Superintendent Walter Davis of Woodridge Local Schools — who brought the March resolution to the board — says he doesn’t actually expect the state to hand over the money. But he said the board is requesting the money from the state to underscore the frustration that educators have over the millions of dollars the state keeps giving to charter schools, money that then isn’t available for traditional public schools. In Ohio, charter schools are called “community schools.”

“What we are dealing with in Ohio is a system of charter schools that are failing, and the state continues to transfer local public funding from traditional public schools to support them,” Davis said in an interview.”We aren’t expecting a check, but we are doing it to call attention to how, year-in and year-out, money is being taken away from us to support these schools that traditionally have much lower academic achievement rates than we do.”

From the 2010-11 school year to 2014-15, Ohio’s funding for traditional public schools dropped by $515 million, he said.

How troubled is the Ohio charter sector? A June 2015 story by the Akron Beacon Journal said it found that Ohio charter schools appeared to have misspent public money “nearly four times more often than any other type of taxpayer-funded agency.” It said that “since 2001, state auditors have uncovered $27.3 million improperly spent by charter schools, many run by for-profit companies, enrolling thousands of children and producing academic results that rival the worst in the nation.”

Some $6,890 is transferred from the school district for each student who attends a charter school, said Deanna Levenger, chief financial officer for the school district. But the state only provides about $680 per child in basic education funding, with the rest coming from local revenues. That means that local money is being used to fund charters around the state, she said. Furthermore, Davis noted, the state pays brick-and-mortar charter schools the same amount per student as online charters even though online schools don’t have the same cost structure.

A few weeks ago, after repeated attempts, the Ohio legislature finally passed legislation that attempts to clean up the charter sector by placing more mandates on charter operators. But Davis said the measure does nothing to change the funding problems.

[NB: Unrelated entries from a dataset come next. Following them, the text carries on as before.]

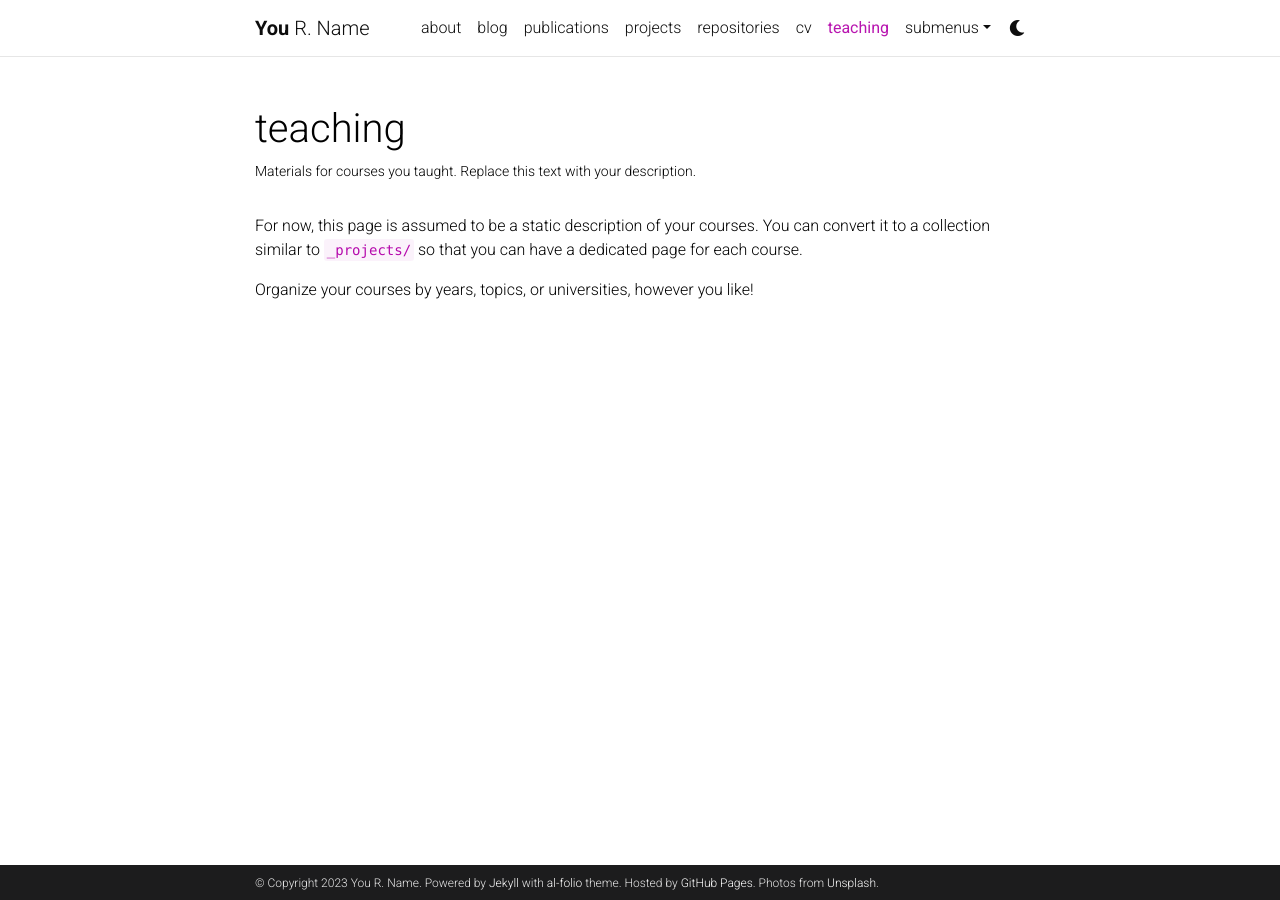
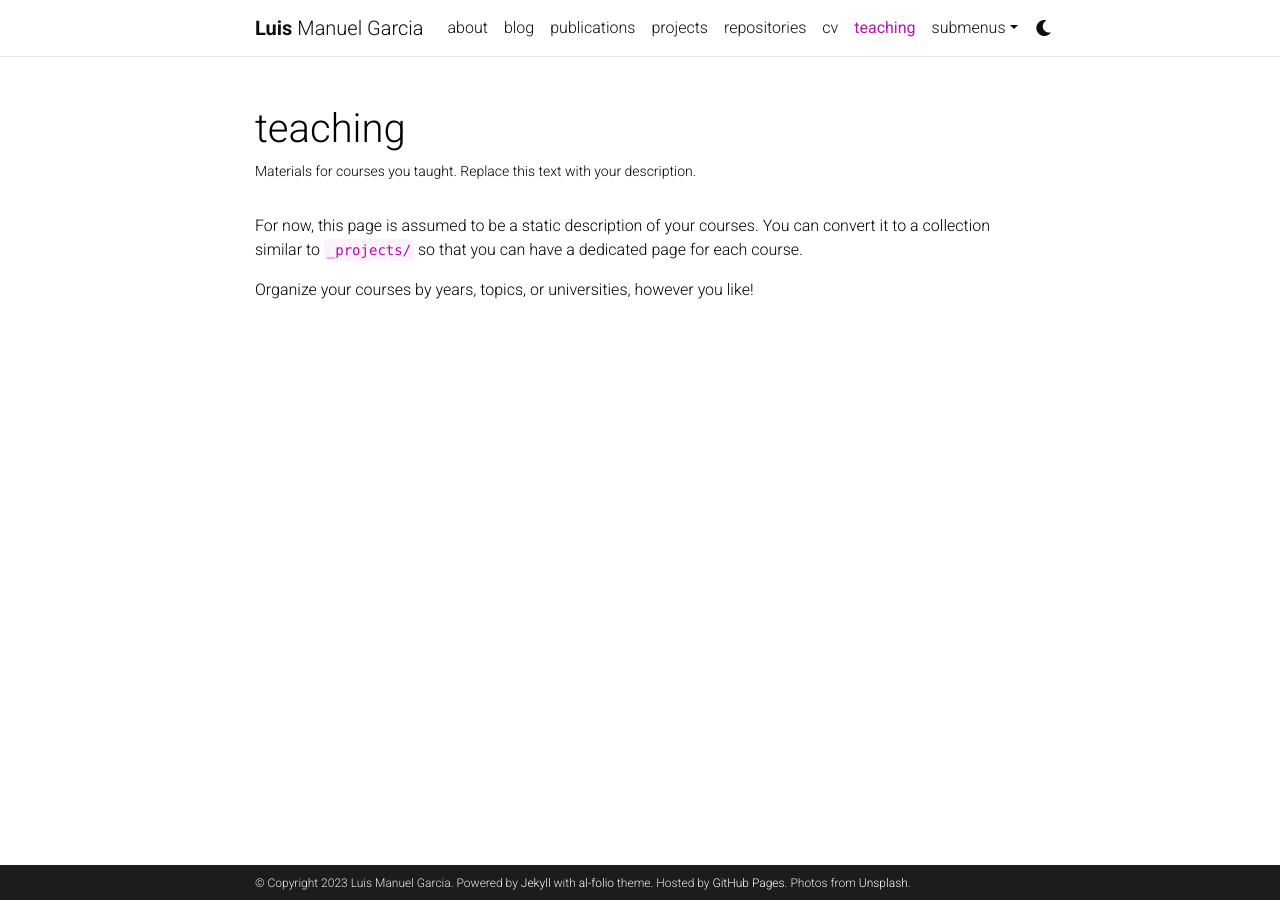
Before and after one commit to garcialuismanuel/garcialuismanuel.github.io, a Jekyll site: the page built from _pages/teaching.md, in a window 1280 px wide. Built offline with Jekyll 4.4.1, drawn with Linux system fonts in a browser that asks for light colours; comment, search, counter and statistics services are not loaded; a style sheet for code colours, icons or effects is not loaded.

Commit message:
Changing Header

```diff
--- a/_config.yml
+++ b/_config.yml
@@ -3,10 +3,10 @@
 # -----------------------------------------------------------------------------
 
 title: blank # the website title (if blank, full name will be used instead)
-first_name: You
-middle_name: R.
-last_name: Name
-email: you@example.com
+first_name: Luis
+middle_name: Manuel
+last_name: Garcia
+email: luiscollegeemail24@gmail.com
 description: > # the ">" symbol means to ignore newlines until "footer_text:"
   A simple, whitespace theme for academics. Based on [*folio](https://github.com/bogoli/-folio) design.
 footer_text: >
```
Also changed, not shown: assets/img/me_suit.png (added), 3 other files.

Here’s the invoice, showing how much money has been sent from the Woodridge district to charter schools from 2000-2015.